Israel is Not an Apartheid State

Apartheid is a state-sanctioned system of racial separation and discrimination which dominated nearly every aspect
of daily life in South Africa between 1948 and 1994. The accusation that Israel is an apartheid state is both factually
and morally incorrect. It is a misuse of this abhorrent label to describe Israel, a society like our own, where equal
rights for all are enshrined in Israel’s founding document, the Declaration of Independence. In South Africa, those
who were white enjoyed rights and privileges that black citizens were denied and racist laws forced citizens to live in
separate areas and attend separate schools. Segregation and discrimination extended to ownership rights, the
holding of public office, voting, church attendance and even burial. In contrast, Israel offers full political rights under
one set of laws that extends to all citizens and minorities.

Israel, like every liberal democracy, faces challenges in ensuring fair and equitable treatment of its minority citizens.
Nevertheless, Israel’s track record compares favorably with other pluralistic democracies, especially when
considering how precarious and vulnerable the state was for much of its existence. For example, Hebrew and Arabic
are both official languages and Israeli Arabs are represented at the highest levels of public office. This includes
serving as Supreme Court Judges, state ambassadors, members of the Israeli parliament (the Knesset) and
government cabinet ministers. Freedoms we all cherish, such as freedom of press, speech and religion, are also
centerpieces within Israeli law. All Israeli citizens – Muslims, Christians and Jews, along with significant Druze and
Bahá’í populations – enjoy equal political rights and legal protection of their holy sites.

Faced with this evidence, some detractors say the “apartheid accusation” instead applies to the non-citizen
Palestinian populations of Gaza and the West Bank. The situation here needs to be viewed in the context of a
protracted and complex conflict between both sides. In regard to Gaza, Israel disengaged completely in 2005 and
responded to Hamas’ takeover in 2006 by imposing a legal naval blockade on the territory. While it is tragic that this
negatively affects the civilian population of the Gaza Strip, it is important to remember that Israel was left with little
option as Hamas refuses to recognize Israel and has indiscriminately fired thousands of rockets into Sderot and
other vulnerable Israeli communities.
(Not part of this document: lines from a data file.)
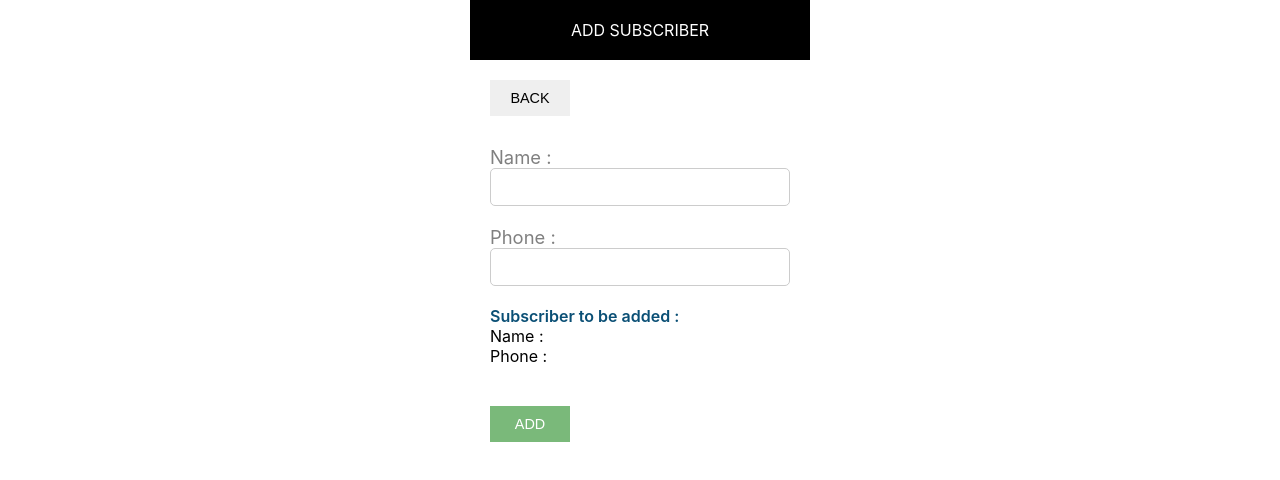
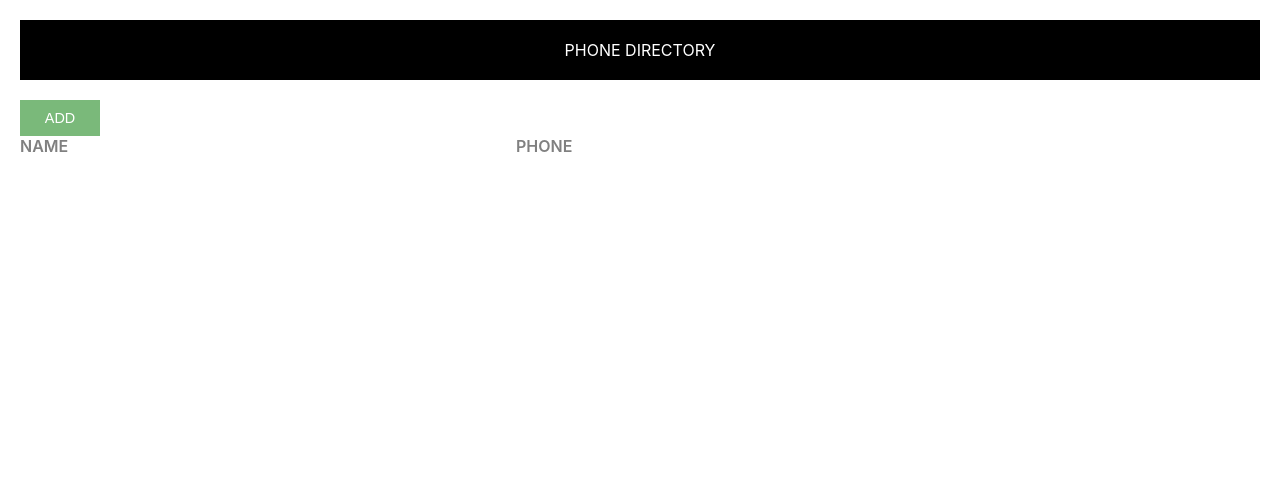
Before and after one commit to Sehbaz/phone-directory, a React (Create React App) app: page / in a window 1280 px wide. Shown: the top 480 px of the page. Built offline with nearby package versions, Linux system fonts and the light colour scheme.

Commit message:
App component converted to class and constructor added

```diff
--- a/src/App.css
+++ b/src/App.css
@@ -1,5 +1,6 @@
 .component-body-container{
     padding: 20px;
+
 }
 .custom-btn{
     padding:10px;
@@ -25,10 +26,12 @@
     display: grid;
     grid-template-columns: 40% 30% auto;
     margin-bottom: 10px;
+
 }
 .header-container{
     margin:30px 0 30px 0;
     width: 60%;
+
 }
 .grid-item{
     background-color: rgba(255, 255, 255, 0.8);
@@ -42,9 +45,3 @@
     color:#808080;
     text-transform: uppercase;
 }
-body{
-
-    width: 100%;
-    display: flex;
-   justify-content: center;
-}
--- a/src/App.js
+++ b/src/App.js
@@ -1,24 +1,32 @@
 import Header from "./Header";
-import React from "react";
+import React, { Component, useState } from "react";
 import ReactDOM from "react-dom";
 import "./App.css";
-function App() {
+
+class App extends Component {
+  constructor() {
+    super();
+    this.state = {
+      susbscriberListShow: [],
+    };
+  }
+  render() {
     let subscribers = [
       {
         id: 1,
-      name: "Sehbaz Rafik",
-      phone: "9999999999",
+        name: "Shilpa Bhat",
+        phone: "8888888888",
       },
       {
         id: 2,
-      name: "Faiz Rafik",
-      phone: "7777777777",
+        name: "Srishti Gupta",
+        phone: "9999999999",
       },
     ];
+    function deleteHandler(e) {
+      alert("Hi i am delete button" + e);
+    }
 
-  function deleteHandler(message) {
-    alert(message);
-  }
     return (
       <div>
         <div className="component-body-container">
@@ -29,7 +37,7 @@ function App() {
 
             <span className="grid-item phone-heading">Phone</span>
           </div>
-        {subscribers.map((subs) => {
+          {this.state.susbscriberListShow.map((subs) => {
             return (
               <div className="grid-container" key={subs.id}>
                 <span className="grid-item">{subs.name}</span>
@@ -47,5 +55,6 @@ function App() {
       </div>
     );
   }
+}
 
 export default App;
--- a/src/index.js
+++ b/src/index.js
@@ -3,10 +3,11 @@ import ReactDOM from "react-dom";
 import "./index.css";
 import reportWebVitals from "./reportWebVitals";
 import AddSubscriber from "./AddSubscriber";
+import App from "./App";
 
 ReactDOM.render(
   <React.StrictMode>
-    <AddSubscriber />
+    <App />
   </React.StrictMode>,
   document.getElementById("root")
 );
```
Lines whose indentation alone changed are shown as unchanged.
While it is legitimate to take a range of critical positions about Israeli
government policy – as occurs within Israeli society itself – using the term Apartheid only muddles our

In the West Bank, the Palestinian Authority oversees much of the security and social concerns of Palestinian
residents. Check points, security roads, identification cards and security barriers separate Palestinian residents of
the West Bank and Gaza from Israel’s citizens, providing physical security from the threat of attacks. A balance is
required to ensure security for Israelis while working to ease pressure on Palestinians. This issue is constantly
debated in Israel, and the High Court has heard many Palestinian submissions. Rather than misusing the concept of
‘apartheid’, critics should look for means to work with people of goodwill on both sides to advance towards a
negotiated two-state solution that will meet the aspirations of both peoples.

While some ill-willed parties continue to abuse the term ‘Apartheid’ in order to detract from Israel’s legitimacy, others,
including the African-American student leaders of the Vanguard Leadership Group, have taken offense at this
misuse. Those promoting the Apartheid allegation are simply exploiting this term to tell an anti-Israel story that
undermines Israel’s right to exist by falsely equating Israel to racist and genocidal regimes.